By Dr. Wesley Britton
Published on December 31, 2017
 

Author: Preston Fleming

Publisher: PF Publishing (October 15, 2017)
ASIN: B075RRR682

Author: Preston Fleming

Publisher: PF Publishing (October 15, 2017)
ASIN: B075RRR682

Over the years, I’ve had the pleasure of reading and reviewing a string of titles from author Preston Fleming. These books have included FORTY Days at Kamas, Star Chamber Brotherhood, Exile Hunter, Bride of a Bygone War, and Dynamite Fisherman. For each of these adventures, it was difficult or impossible for me to predict where Fleming was going to take his readers. I did know that his knowledge of history was going to provide depth and verisimilitude to his stories. In addition, he’s always had a knack for fleshing out memorable characters.

It’s been three years since we had a new Fleming novel to read, so in some ways Maid of Baikal is long overdue. But “long” is the operative word for this epic yarn. Once again, there’s no way to predict what is going to happen in this new alternative history about the Russian Civil War of 1917-1919, especially as the story opens in a battle in the Philippines. Then, events in Russia don’t go the way of actual history, even if Fleming’s settings, events, and characters are more often than not, completely believable. For the most part. That’s despite the fact the Siberian “Maid of Baikal,” Zhanna Dorokhina, is very much in the mold of Joan of Arc. She’s a young woman hearing voices that prophecy the future, give her the perseverance and charisma to take her message to Admiral Kolchak, who is the skeptical and uneasy leader of the White Russians, and provide her with impossiblely spot on military advice as she leads one of the White Russian armies against the Bolsheviks. So, in a number of sections, we’re experiencing mystical mythology as much as alternate reality. 

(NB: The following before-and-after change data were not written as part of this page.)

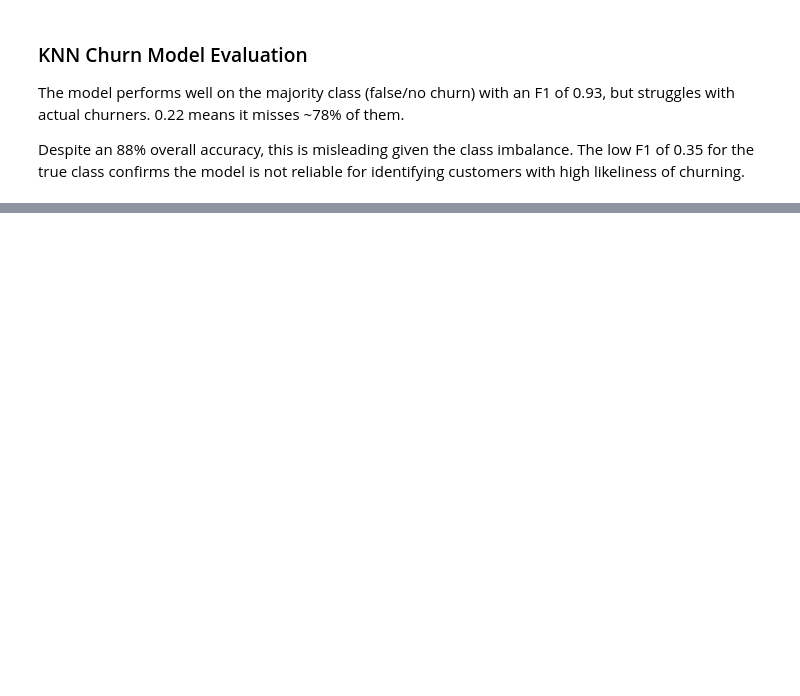
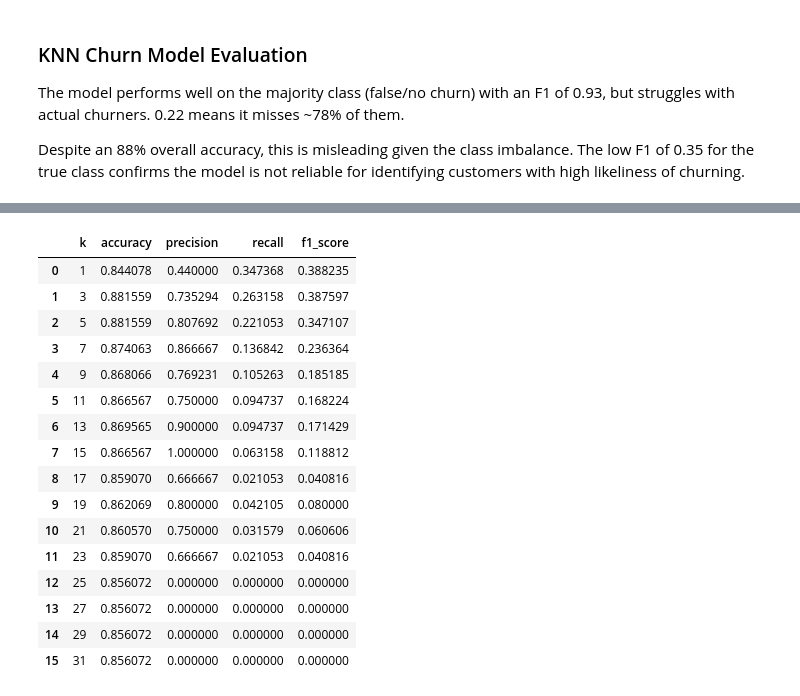
Before and after one commit to notduey/ChurnML, a Jupyter notebook: notebooks/level_1/task_3/task_3_knn_classifier.ipynb, the cells around one changed output, grey strips where cells are left out. Drawn from its saved outputs; the diff is of its cells as text; code cells hidden in the pictures; blank space fills up the shorter version.

Commit message:
finish L1T3 task and KNN model evaluation

```diff
--- a/notebooks/level_1/task_3/task_3_knn_classifier.ipynb
+++ b/notebooks/level_1/task_3/task_3_knn_classifier.ipynb
@@ -213,0 +229,46 @@ Despite an 88% overall accuracy, this is misleading given the class imbalance. T
+# %%
+from sklearn.metrics import accuracy_score, precision_score, recall_score, f1_score
+
+k_values = range(1, 32, 2) # Try odd k-values from 1 to 31
+
+results = []
+
+for k in k_values:
+    # Define and fit model
+    model = KNeighborsClassifier(n_neighbors=k)
+    model.fit(X_train, y_train)
+
+    # Generate predictions
+    y_pred_k = model.predict(X_test)
+
+    # Store metrics as dictionary
+    results.append({
+        "k": k,
+        "accuracy": accuracy_score(y_test, y_pred_k),
+        "precision": precision_score(y_test, y_pred_k),
+        "recall": recall_score(y_test, y_pred_k),
+        "f1_score": f1_score(y_test, y_pred_k)
+    })
+
+# Conver to DataFrame
+k_results = pd.DataFrame(results)
+
+k_results
+# %% [output]
+|  | k | accuracy | precision | recall | f1_score |
+| 0 | 1 | 0.844078 | 0.440000 | 0.347368 | 0.388235 |
+| 1 | 3 | 0.881559 | 0.735294 | 0.263158 | 0.387597 |
+| 2 | 5 | 0.881559 | 0.807692 | 0.221053 | 0.347107 |
+| 3 | 7 | 0.874063 | 0.866667 | 0.136842 | 0.236364 |
+| 4 | 9 | 0.868066 | 0.769231 | 0.105263 | 0.185185 |
+| 5 | 11 | 0.866567 | 0.750000 | 0.094737 | 0.168224 |
+| 6 | 13 | 0.869565 | 0.900000 | 0.094737 | 0.171429 |
+| 7 | 15 | 0.866567 | 1.000000 | 0.063158 | 0.118812 |
+| 8 | 17 | 0.859070 | 0.666667 | 0.021053 | 0.040816 |
+| 9 | 19 | 0.862069 | 0.800000 | 0.042105 | 0.080000 |
+| 10 | 21 | 0.860570 | 0.750000 | 0.031579 | 0.060606 |
+| 11 | 23 | 0.859070 | 0.666667 | 0.021053 | 0.040816 |
+| 12 | 25 | 0.856072 | 0.000000 | 0.000000 | 0.000000 |
+| 13 | 27 | 0.856072 | 0.000000 | 0.000000 | 0.000000 |
+| 14 | 29 | 0.856072 | 0.000000 | 0.000000 | 0.000000 |
+| 15 | 31 | 0.856072 | 0.000000 | 0.000000 | 0.000000 |
```
Also changed, not shown: parts of 7 cells of this notebook.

But Dorokhina’s quest is but one plotline woven throughout the long epic.  We spend much more time with Ned Du Pont, allegedly an American advisor to the undersupplied and unorganized White Russians. In fact, He’s a spy whose main mission is to find ways to help the various anti-Bolshevik armies beef up their manpower, resources, and strength while keeping his government constantly up to date with what is going on with the White Russian forces. He’s a consistent if reluctant supporter of Dorokhina, even after he learns the two of them are not likely to have the romantic connection he hopes for. At First.  For a rich Russian widow sees him, likes what she sees, and a full-blown affair begins despite the rules against American/ Russian fraternization of this kind. 

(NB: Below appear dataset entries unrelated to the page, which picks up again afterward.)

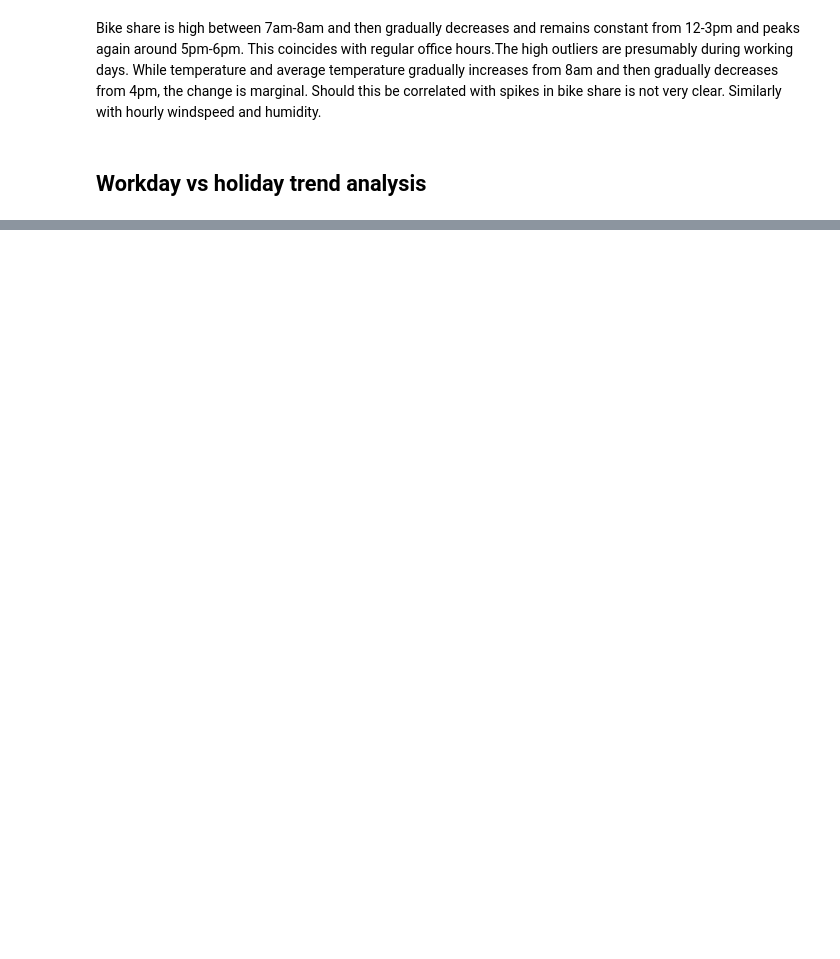
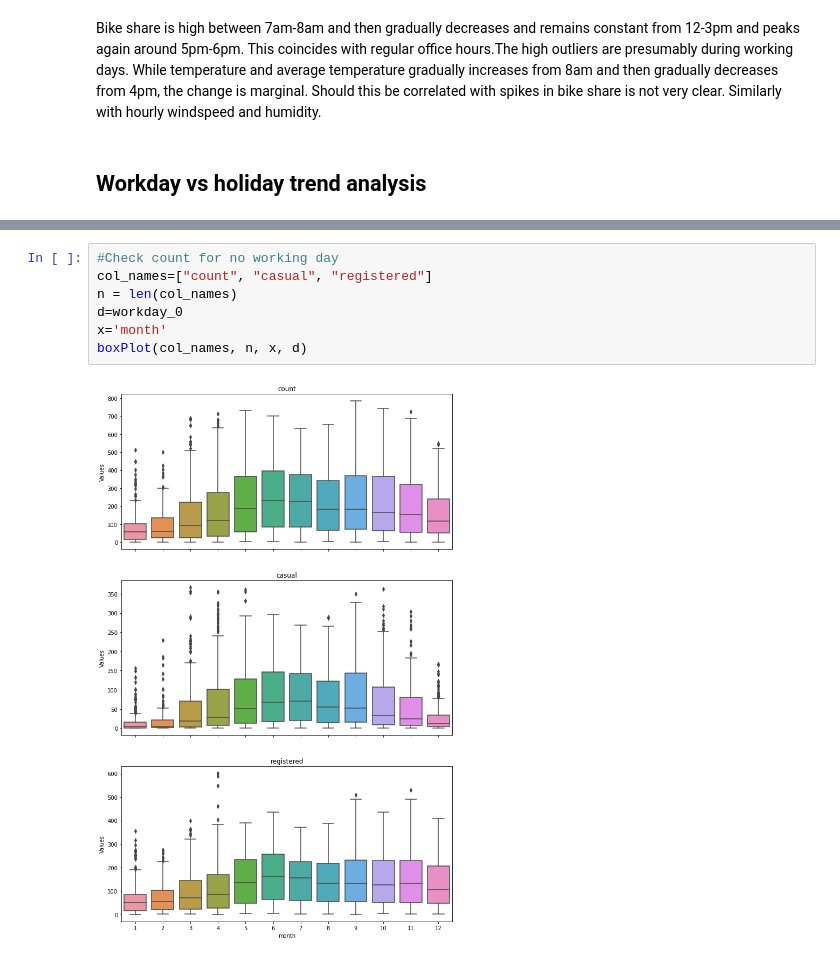
Before and after one commit to Harmeet2504/timeseries, a Jupyter notebook: Bike_share_analysis/bike_timeseries_EDA.ipynb, the cells around one changed output, grey strips where cells are left out. Saved outputs shown, nothing was run; the diff lists cells and outputs as text; blank space fills up the shorter version.

```diff
--- a/Bike_share_analysis/bike_timeseries_EDA.ipynb
+++ b/Bike_share_analysis/bike_timeseries_EDA.ipynb
@@ -206,0 +227,9 @@ data["workingday"].plot(figsize=(11,4))
+# %%
+#Check count for no working day
+col_names=["count", "casual", "registered"]
+n = len(col_names)
+d=workday_0
+x='month'
+boxPlot(col_names, n, x, d)
+# %% [output]
+[figure, added]
```
Also changed, not shown: parts of 27 cells of this notebook.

Such relationships are painted with subtle shadings as Ned, the Maid, the Admiral, and the widow are drawn into more and more complex situations involving a wide cast of characters. And this cast all have a large spectrum of conflicting motivations, most revolving around self-interest. From the beginning, Fleming makes it clear he has rather cerebral purposes in mind, such as his opening each chapter with a literary or historical quotation followed by a note suggesting the chapter in question be read while listening to chosen selections from specific period Russian musical compositions. I suspect few of us will take the time to leap through these hoops; still, give the man points for creativity.

In short, Preston Fleming has spun a yarn full of originality with a unique approach giving us a rather positive alternate storyline of what might have happened if the White Russians, the Yanks, the British as well as God above had cooperated in the years following World War I.  I admit, there are sections that drag, as in the extended cease fire in the latter chapters. It’s a refreshing perspective in this era of dystopian fears for our future to imagine instead what might have happened if Lenin and Trotsky had failed.